The little-known art form from Rajasthan ‘Kaawad bachana’ is an amazing blend of picture painting, singing and narration of mystical tales.
What a paradox it is in the face of reality shows and daily soaps that have invaded our homes, making traditional art forms like drama, Hari Katha more or less redundant; there is yet another belt in this very land of ours, which lives by its ancient culture alone! If India has an identity to boast of, well, it is the sand dunes of Rajasthan where antique crafts, culture and colours call for attention and appreciation.
Totally oblivious to the humungous wave of globalisation that has devoured our urban, and to an extent rural, civilisation, the ‘Kaawad’ a portable sanctum, makes its way through the villages of Jodhpur district entertaining people with its story-tellers.
What is the Kaawad?
The quaint Kaawad resembles a temple structure carved out of wood with many apertures that open like the doors of a temple and get neatly folded up within the layers of one another. The vintage shrine is painted in bright colours with mythological characters that tell a story within the pictures as each door is unfastened. Atop this temple like structure — which also looks like an almirah for those of us who have no inkling of this curio — is placed a painted face of either the Sun god (Surya) or the patron (a landlord or rajah) which is really big when compared to the other pictures painted on the Kaawad. The doors are supposed to lead to chambers of the sanctum and there can be any number of them from ten to 20. The Kaawad can be anywhere around one foot to three feet and is carried around by mobile narrators called Kaawadiya.
Part of legacy
“We acquire the skill to present the story tuned to folk raga as a parampara (legacy). We are poor people who earn a living by this and since this doesn’t suffice, we work on our land to make both ends meet,” says Pappu Ram who has just returned from a ‘Kaawad bachana’ (Vachan or story-telling through Kaawad).
How does he tell the story and are there listeners around in these days of television and laptops?
“We are nomadic and the entire family moves into a village where we stay for two to three weeks, sometimes a month, giving performances at nearby villages. We are a troupe of four Kaawadiyas. We narrate the story of Pandavas, Ramayana, the story of mother goddess, story of Thakurji (Krishna), our local deity Bhomiyaji Maharaj and so on. It is mandatory that our opening statement reveal our genealogy and then we launch into the narration which takes hours. Each door of the Kaawad is opened to the audience and the story told as per the scenes on that door. The narration is continued by my teammate just in case I get exhausted. We go from door to door and since we are expected, donation in kind or cash flows as a matter of fact. We don’t beg; we showcase our ancestral art form. The earnings from Kaawad bachana is meager though at times, the chief patron of the area is generous with a lumpsum,” explains an enthusiastic Pappu Ram, of Bhopalgarh hamlet in Jodhpur.

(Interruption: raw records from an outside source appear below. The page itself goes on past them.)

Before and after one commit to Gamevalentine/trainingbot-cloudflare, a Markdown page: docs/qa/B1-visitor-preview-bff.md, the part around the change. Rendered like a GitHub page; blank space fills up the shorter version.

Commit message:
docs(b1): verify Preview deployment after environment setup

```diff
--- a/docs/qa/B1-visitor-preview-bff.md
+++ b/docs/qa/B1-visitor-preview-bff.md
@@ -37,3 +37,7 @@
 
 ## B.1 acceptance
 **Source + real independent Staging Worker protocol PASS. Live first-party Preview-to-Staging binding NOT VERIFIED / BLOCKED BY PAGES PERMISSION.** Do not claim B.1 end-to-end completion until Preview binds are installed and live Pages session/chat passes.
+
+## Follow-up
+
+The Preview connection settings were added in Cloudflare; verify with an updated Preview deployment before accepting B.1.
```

Speaking for his clan which is referred to as ‘Kaawadiya Bhat’, Pappu Ram traces the Kaawadiya ancestry to the mythological character ‘Shravan’ a young boy with blind parents who is accidentally killed by King Dasaratha’s (Ramayana) arrow while he was carrying his parents in a ‘kaawadi’ strung to his shoulder. A curse by the parents who have lost their only support of a son, results in Dasaratha’s separation from his own son Rama. “We are the descendants of Shravan,” he concludes.
Narsi Ram, another Kaawad Bhat says, “We are touring troupes who go out of our native village taking the Kaawad along with us to whoever invites us. Generally we camp at a village and begin story-telling tuned to different raag (folk), collect our earnings and get back. Since we travel by foot, each visit takes a month. And in a year, we are bound to travel two to three times. We begin with an elaboration of the raag, then read our ancestry and dedicate the programme to our hereditary patron, the ‘jajmaan’ and then read the Kaawad. Originally this tradition of story-telling through interpretation of the pictures was on a cloth. Since the cloth paintings get worn and torn with inclement weather conditions, our forefathers shifted to wooden shrines. Carrying these can be irksome but then we get used to the inconvenience. At times we buy the shrines on order from the Suthar but generally they are gifted to us by people,” he details humbly.
Since the Kaavadiyas (storytellers) and their jajmans (hereditary patrons) consider the Kaavad as a sacred shrine, certain rituals are mandatory including donations for the livelihood of the narrator. Essentially a rustic tradition, there is a belief that listening to the stories, while watching the painted pictures purifies the soul and cleanses one of impure thoughts. A synergy exists between the Kaawad maker, the Kaawadiya and the patron which has kept the tradition alive.
The Kaavadiya is nearly a 400 year-old- rustic art form which, like several other oral traditions traces its origin to mythology, Despite the invasion of television into rural homes and computer literacy at the doorstep even at village level, the Kaawad culture is popular still both with the audience as well as the performer. “Though our children are getting educated, we will not give up on this ancient divine art form,” says Pappu Ram with conviction. Here is a confluence of aesthetics of picture painting, singing and narration making for a wholesome treat.